Most news reports I read weren’t technically inaccurate – but it’s a matter of the audience not getting the full picture. For example, some media coverage at the time focused on an artist that was tying blindfolds on statues as part of the story. I would consider this to be the media downplaying the importance and scope of these protests. This one artist hardly reflected the experience.
The other side of the media response was sensationalism of what appeared to be (from my perspective) limited violence. While I cannot downplay the violence since I did not see it firsthand, I will say that this was definitely not a faceless angry mob carrying pitchforks. This was a mostly peaceful, though passionate, protest by people that really love and care about the future of their country.
In fact, most Brazilians I spoke to referred to it as a “parade.” At times it had elements of a big party, reflective of the culture.
How Does Media Response to International Incidents Affect Investors?
Much of the media coverage that we are browbeaten with as Americans is designed to elicit an emotional response. That’s what attracts viewers and readers, and viewership or readership nets revenue from advertisers.
Too many investors make the mistake of allowing their emotional responses to these media reports – usually the emotions of fear and greed – to influence their investing behavior. Some investors may “stay away from Brazil” or “invest in Brazil” because of the partial or sensationalized coverage of events by the media, but my colleagues and I at Reby Advisors reject the idea that media coverage should influence your portfolio strategy. We advocate focusing on the underlying fundamentals of an asset class, as this positions you to capitalize on the investment mistakes of others as they make rash decisions in reaction to the media and their own emotions.

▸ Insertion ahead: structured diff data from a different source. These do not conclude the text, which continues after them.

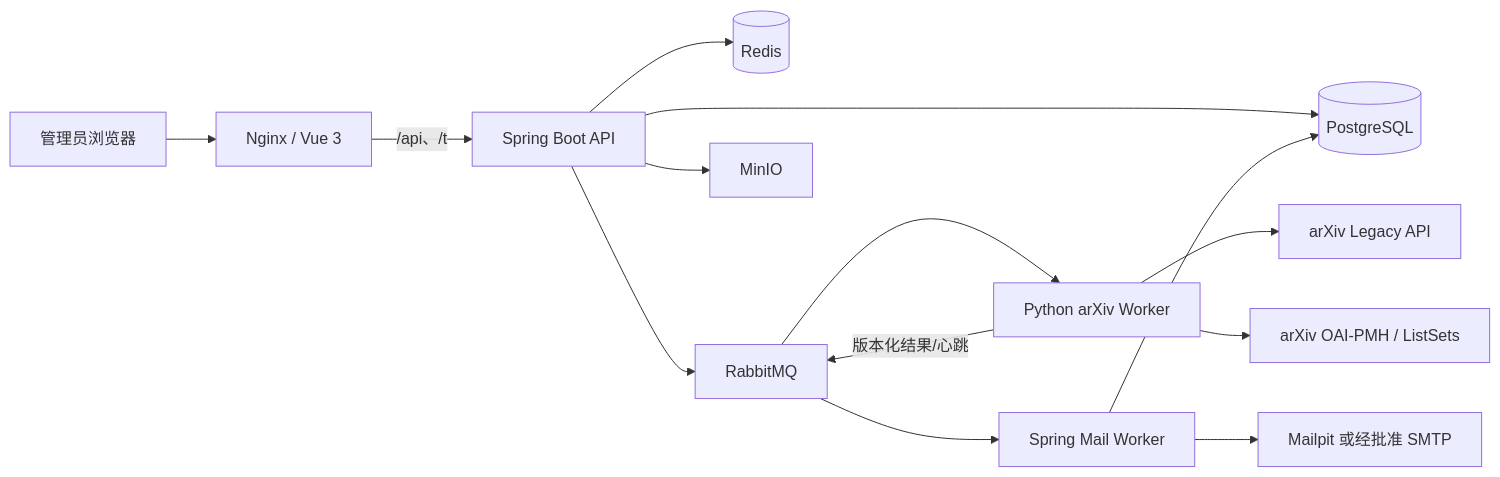
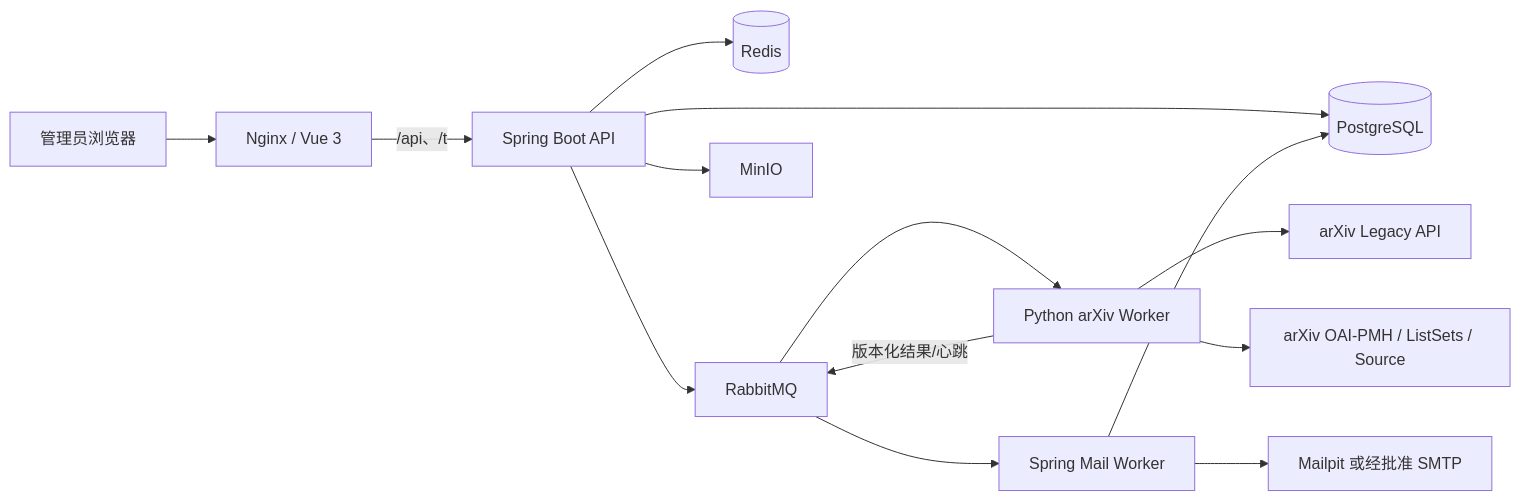
The diagram in docs/ARCHITECTURE.md (MRNOBODY-ZST/CaMelArxivAdv), drawn with Mermaid before and after one commit. The commit also changed other lines of this file and 17 other files, not shown here.

````diff
--- a/docs/ARCHITECTURE.md
+++ b/docs/ARCHITECTURE.md
@@ -7,16 +7,16 @@
 ```mermaid
 flowchart LR
     U["管理员浏览器"] --> N["Nginx / Vue 3"]
     N -->|"/api、/t"| A["Spring Boot API"]
     A --> P[("PostgreSQL")]
     A --> R[("Redis")]
     A --> Q["RabbitMQ"]
     A --> O["MinIO"]
     Q --> W["Python arXiv Worker"]
     Q --> M["Spring Mail Worker"]
     W -->|"版本化结果/心跳"| Q
     W --> L["arXiv Legacy API"]
-    W --> H["arXiv OAI-PMH / ListSets"]
+    W --> H["arXiv OAI-PMH / ListSets / Source"]
     M --> D["Mailpit 或经批准 SMTP"]
     M --> P
 ```
````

What’s Next for Brazil?
The media will likely sensationalize or marginalize Brazil a lot over the coming months as their political woes are weighed and the Olympics arrive. You may see further protests, possibly with more violence and possibly political turmoil. This is the dichotomy of Brazil.
I’m not making a buy or sell recommendation on Brazilian equities other than to point out that it’s a small “piece of a piece” of our current portfolio allocations; emerging markets equities are a small slice of the overall pie, and Brazil makes up a small fraction of emerging markets.
What I do know is that Brazil has risks. Some of those risks are different than the risks that we face in America. Owning asset classes that behave differently and have different sets of risk is what makes for a successful diversification strategy. Moreover, some of the potential returns from Brazilian markets COULD outpace ours in America. We cannot know for sure and that is why we diversify.
Brazilian equities and bonds are held as a portion of broadly diversified international and emerging market exchange traded funds owned by Granucci.